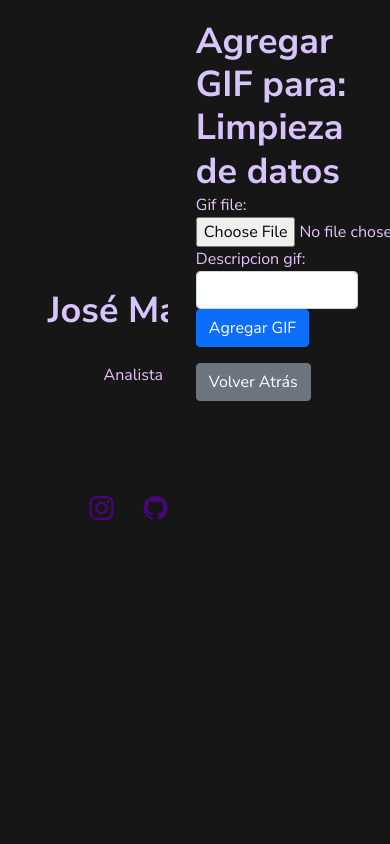
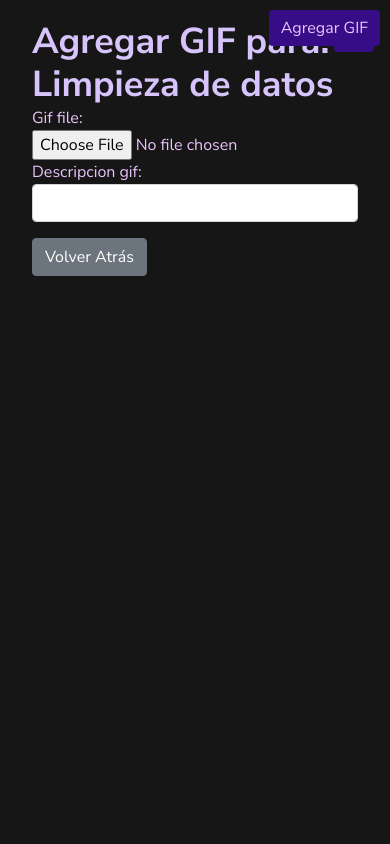
Before and after one commit to josematamoros917/portafolio2024, a Django app: page /agregar_gif/1/ in a window 390 px wide. Run offline with Django 5.2, Linux system fonts and the light colour scheme; data comes from the database, SQL or seed files in the repository; some web fonts are replaced.

Commit message:
responsividad, menu toggler y responsive.css

```diff
--- a/mycv/templates/mycv/base.html
+++ b/mycv/templates/mycv/base.html
@@ -1,19 +1,66 @@
 <!DOCTYPE html>
 <html lang="es">
+
 <head>
     {% load static %}
     <meta charset="UTF-8">
     <meta name="viewport" content="width=device-width, initial-scale=1.0">
     <title>{% block title %}{% endblock %}</title>
     <!-- Bootstrap CSS -->
-        <link href="https://cdn.jsdelivr.net/npm/bootstrap@5.0.2/dist/css/bootstrap.min.css" rel="stylesheet" integrity="sha384-EVSTQN3/azprG1Anm3QDgpJLIm9Nao0Yz1ztcQTwFspd3yD65VohhpuuCOmLASjC" crossorigin="anonymous">
+    <link href="https://cdn.jsdelivr.net/npm/bootstrap@5.0.2/dist/css/bootstrap.min.css" rel="stylesheet"
+        integrity="sha384-EVSTQN3/azprG1Anm3QDgpJLIm9Nao0Yz1ztcQTwFspd3yD65VohhpuuCOmLASjC" crossorigin="anonymous">
     <!-- Bootstrap Icons CSS -->
-        <link href="https://cdnjs.cloudflare.com/ajax/libs/bootstrap-icons/1.8.1/font/bootstrap-icons.min.css" rel="stylesheet">
+    <link href="https://cdnjs.cloudflare.com/ajax/libs/bootstrap-icons/1.8.1/font/bootstrap-icons.min.css"
+        rel="stylesheet">
     <!-- Custom CSS -->
     <link href="{% static 'css/styles.css' %}" rel="stylesheet">
+    <!-- media querys -->
+    <link href="{% static 'css/responsive.css' %}" rel="stylesheet">
     {% block extra_head %}{% endblock %}
 </head>
+
 <body>
+    <!-- Button for showing sidebar on small screens -->
+    <button class="btn btn-primary d-md-none position-fixed top-0 end-0 m-3" type="button" data-bs-toggle="offcanvas" data-bs-target="#offcanvasNavbar" aria-controls="offcanvasNavbar">
+        <i class="bi bi-list"></i>
+    </button>
+    <!-- Offcanvas Sidebar for small screens -->
+    <div class="offcanvas offcanvas-start" tabindex="-1" id="offcanvasNavbar" aria-labelledby="offcanvasNavbarLabel">
+        <div class="offcanvas-header">
+            <!-- Nombre y profesión -->
+            <div class="text-left mb-3">
+                <a class="navbar-brand" href="{% url 'index' %}">
+                    <h1>José Matamoros</h1>
+                </a>
+                {% if user.is_authenticated and user.is_superuser %}
+                <a class="navbar-brand" href="{% url 'administrar_proyectos' %}">
+                    <p>Analista Programador</p>
+                </a>
+                {% else %}
+                <a class="navbar-brand" href="{% url 'index' %}">
+                    <p>Analista Programador</p>
+                </a>
+                {% endif %}
+            </div>
+
+        </div>
+        <div class="offcanvas-body">
+            <ul class="navbar-nav">
+                <li class="nav-item">
+                    <a class="nav-link" href="{% url 'index' %}">Sobre mí</a>
+                </li>
+                <li class="nav-item">
+                    <a class="nav-link" href="#habilidades">Habilidades</a>
+                </li>
+                <li class="nav-item">
+                    <a class="nav-link" href="#experiencia">Experiencia</a>
+                </li>
+                <li class="nav-item">
+                    <a class="nav-link" href="{% url 'contact' %}">Contáctame</a>
+                </li>
+            </ul>
+        </div>
+    </div>
     <!-- Navigation Sidebar -->
     <div class="sidebar">
         <nav class="navbar navbar-expand-lg flex-column">
@@ -33,10 +80,6 @@
                 {% endif %}
 
             </div>
-                <!-- Botón para toggle de navbar en dispositivos pequeños -->
-                <button class="navbar-toggler" type="button" data-toggle="collapse" data-target="#navbarNav" aria-controls="navbarNav" aria-expanded="false" aria-label="Toggle navigation">
-                    <span class="navbar-toggler-icon"></span>
-                </button>
             <!-- Contenido de la navbar -->
             <div class="collapse navbar-collapse" id="navbarNav">
                 <ul class="navbar-nav ml-auto">
@@ -94,7 +137,10 @@
         {% block content %}{% endblock %}
     </div>
     <!-- Bootstrap JS Bundle with Popper -->
-        <script src="https://cdn.jsdelivr.net/npm/bootstrap@5.0.2/dist/js/bootstrap.bundle.min.js" integrity="sha384-MrcW6ZMFYlzcLA8Nl+NtUVF0sA7MsXsP1UyJoMp4YLEuNSfAP+JcXn/tWtIaxVXM" crossorigin="anonymous"></script>
+    <script src="https://cdn.jsdelivr.net/npm/bootstrap@5.0.2/dist/js/bootstrap.bundle.min.js"
+        integrity="sha384-MrcW6ZMFYlzcLA8Nl+NtUVF0sA7MsXsP1UyJoMp4YLEuNSfAP+JcXn/tWtIaxVXM"
+        crossorigin="anonymous"></script>
     {% block extra_js %}{% endblock %}
 </body>
+
 </html>
--- /dev/null
+++ b/static/css/responsive.css
@@ -0,0 +1,59 @@
+@media (min-width: 992px) {
+    .sidebar {
+        display: block; /* Muestra el sidebar en pantallas grandes */
+        position: fixed;
+        transform: translateX(0); /* Muestra el sidebar */
+    }
+
+    .main-content {
+        margin-left: 250px; /* Deja espacio para el sidebar */
+    }
+
+    .btn-primary {
+        display: none; /* Oculta el botón en pantallas grandes */
+    }
+}
+
+/* Estilos para pantallas medianas y pequeñas (hasta 991px) */
+@media (max-width: 991px) {
+    .sidebar {
+        position: fixed;
+        top: 0;
+        left: 0;
+        height: 100vh;
+        width: 250px;
+        background-color: var(--black-9);
+        z-index: 1000;
+        overflow-y: auto;
+        transform: translateX(-100%); /* Oculta el sidebar por defecto */
+        transition: transform 0.3s ease-in-out;
+    }
+
+    .sidebar.show {
+        transform: translateX(0); /* Muestra el sidebar cuando se activa */
+    }
+
+    .main-content {
+        margin-left: 0; /* Elimina el margen izquierdo */
+        padding: 20px;
+    }
+
+    .btn-primary {
+        display: block; /* Muestra el botón en pantallas pequeñas */
+        position: fixed;
+        top: 10px;
+        right: 10px;
+        z-index: 1050; /* Asegura que el botón esté encima del sidebar */
+        background-color: var(--color-1);
+        border: none;
+        color: var(--font-1);
+    }
+
+    .btn-primary:focus, .btn-primary:hover {
+        background-color: var(--color-2);
+    }
+
+    .btn-primary .bi {
+        color: var(--font-1);
+    }
+}
```
Also changed, not shown: static/css/styles.css (line endings or trailing spaces). Lines whose indentation alone changed are shown as unchanged.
★ ★ ★
* Directions:
Would you retype the entries above in full, exactly as written, minus the pictures?

* Result for this exercise:
Before and after one commit to josematamoros917/portafolio2024, a Django app: page /agregar_gif/1/ in a window 390 px wide. Run offline with Django 5.2, Linux system fonts and the light colour scheme; data comes from the database, SQL or seed files in the repository; some web fonts are replaced.

Commit message:
responsividad, menu toggler y responsive.css

```diff
--- a/mycv/templates/mycv/base.html
+++ b/mycv/templates/mycv/base.html
@@ -1,19 +1,66 @@
 <!DOCTYPE html>
 <html lang="es">
+
 <head>
     {% load static %}
     <meta charset="UTF-8">
     <meta name="viewport" content="width=device-width, initial-scale=1.0">
     <title>{% block title %}{% endblock %}</title>
     <!-- Bootstrap CSS -->
-        <link href="https://cdn.jsdelivr.net/npm/bootstrap@5.0.2/dist/css/bootstrap.min.css" rel="stylesheet" integrity="sha384-EVSTQN3/azprG1Anm3QDgpJLIm9Nao0Yz1ztcQTwFspd3yD65VohhpuuCOmLASjC" crossorigin="anonymous">
+    <link href="https://cdn.jsdelivr.net/npm/bootstrap@5.0.2/dist/css/bootstrap.min.css" rel="stylesheet"
+        integrity="sha384-EVSTQN3/azprG1Anm3QDgpJLIm9Nao0Yz1ztcQTwFspd3yD65VohhpuuCOmLASjC" crossorigin="anonymous">
     <!-- Bootstrap Icons CSS -->
-        <link href="https://cdnjs.cloudflare.com/ajax/libs/bootstrap-icons/1.8.1/font/bootstrap-icons.min.css" rel="stylesheet">
+    <link href="https://cdnjs.cloudflare.com/ajax/libs/bootstrap-icons/1.8.1/font/bootstrap-icons.min.css"
+        rel="stylesheet">
     <!-- Custom CSS -->
     <link href="{% static 'css/styles.css' %}" rel="stylesheet">
+    <!-- media querys -->
+    <link href="{% static 'css/responsive.css' %}" rel="stylesheet">
     {% block extra_head %}{% endblock %}
 </head>
+
 <body>
+    <!-- Button for showing sidebar on small screens -->
+    <button class="btn btn-primary d-md-none position-fixed top-0 end-0 m-3" type="button" data-bs-toggle="offcanvas" data-bs-target="#offcanvasNavbar" aria-controls="offcanvasNavbar">
+        <i class="bi bi-list"></i>
+    </button>
+    <!-- Offcanvas Sidebar for small screens -->
+    <div class="offcanvas offcanvas-start" tabindex="-1" id="offcanvasNavbar" aria-labelledby="offcanvasNavbarLabel">
+        <div class="offcanvas-header">
+            <!-- Nombre y profesión -->
+            <div class="text-left mb-3">
+                <a class="navbar-brand" href="{% url 'index' %}">
+                    <h1>José Matamoros</h1>
+                </a>
+                {% if user.is_authenticated and user.is_superuser %}
+                <a class="navbar-brand" href="{% url 'administrar_proyectos' %}">
+                    <p>Analista Programador</p>
+                </a>
+                {% else %}
+                <a class="navbar-brand" href="{% url 'index' %}">
+                    <p>Analista Programador</p>
+                </a>
+                {% endif %}
+            </div>
+
+        </div>
+        <div class="offcanvas-body">
+            <ul class="navbar-nav">
+                <li class="nav-item">
+                    <a class="nav-link" href="{% url 'index' %}">Sobre mí</a>
+                </li>
+                <li class="nav-item">
+                    <a class="nav-link" href="#habilidades">Habilidades</a>
+                </li>
+                <li class="nav-item">
+                    <a class="nav-link" href="#experiencia">Experiencia</a>
+                </li>
+                <li class="nav-item">
+                    <a class="nav-link" href="{% url 'contact' %}">Contáctame</a>
+                </li>
+            </ul>
+        </div>
+    </div>
     <!-- Navigation Sidebar -->
     <div class="sidebar">
         <nav class="navbar navbar-expand-lg flex-column">
@@ -33,10 +80,6 @@
                 {% endif %}
 
             </div>
-                <!-- Botón para toggle de navbar en dispositivos pequeños -->
-                <button class="navbar-toggler" type="button" data-toggle="collapse" data-target="#navbarNav" aria-controls="navbarNav" aria-expanded="false" aria-label="Toggle navigation">
-                    <span class="navbar-toggler-icon"></span>
-                </button>
             <!-- Contenido de la navbar -->
             <div class="collapse navbar-collapse" id="navbarNav">
                 <ul class="navbar-nav ml-auto">
@@ -94,7 +137,10 @@
         {% block content %}{% endblock %}
     </div>
     <!-- Bootstrap JS Bundle with Popper -->
-        <script src="https://cdn.jsdelivr.net/npm/bootstrap@5.0.2/dist/js/bootstrap.bundle.min.js" integrity="sha384-MrcW6ZMFYlzcLA8Nl+NtUVF0sA7MsXsP1UyJoMp4YLEuNSfAP+JcXn/tWtIaxVXM" crossorigin="anonymous"></script>
+    <script src="https://cdn.jsdelivr.net/npm/bootstrap@5.0.2/dist/js/bootstrap.bundle.min.js"
+        integrity="sha384-MrcW6ZMFYlzcLA8Nl+NtUVF0sA7MsXsP1UyJoMp4YLEuNSfAP+JcXn/tWtIaxVXM"
+        crossorigin="anonymous"></script>
     {% block extra_js %}{% endblock %}
 </body>
+
 </html>
--- /dev/null
+++ b/static/css/responsive.css
@@ -0,0 +1,59 @@
+@media (min-width: 992px) {
+    .sidebar {
+        display: block; /* Muestra el sidebar en pantallas grandes */
+        position: fixed;
+        transform: translateX(0); /* Muestra el sidebar */
+    }
+
+    .main-content {
+        margin-left: 250px; /* Deja espacio para el sidebar */
+    }
+
+    .btn-primary {
+        display: none; /* Oculta el botón en pantallas grandes */
+    }
+}
+
+/* Estilos para pantallas medianas y pequeñas (hasta 991px) */
+@media (max-width: 991px) {
+    .sidebar {
+        position: fixed;
+        top: 0;
+        left: 0;
+        height: 100vh;
+        width: 250px;
+        background-color: var(--black-9);
+        z-index: 1000;
+        overflow-y: auto;
+        transform: translateX(-100%); /* Oculta el sidebar por defecto */
+        transition: transform 0.3s ease-in-out;
+    }
+
+    .sidebar.show {
+        transform: translateX(0); /* Muestra el sidebar cuando se activa */
+    }
+
+    .main-content {
+        margin-left: 0; /* Elimina el margen izquierdo */
+        padding: 20px;
+    }
+
+    .btn-primary {
+        display: block; /* Muestra el botón en pantallas pequeñas */
+        position: fixed;
+        top: 10px;
+        right: 10px;
+        z-index: 1050; /* Asegura que el botón esté encima del sidebar */
+        background-color: var(--color-1);
+        border: none;
+        color: var(--font-1);
+    }
+
+    .btn-primary:focus, .btn-primary:hover {
+        background-color: var(--color-2);
+    }
+
+    .btn-primary .bi {
+        color: var(--font-1);
+    }
+}
```
Also changed, not shown: static/css/styles.css (line endings or trailing spaces). Lines whose indentation alone changed are shown as unchanged.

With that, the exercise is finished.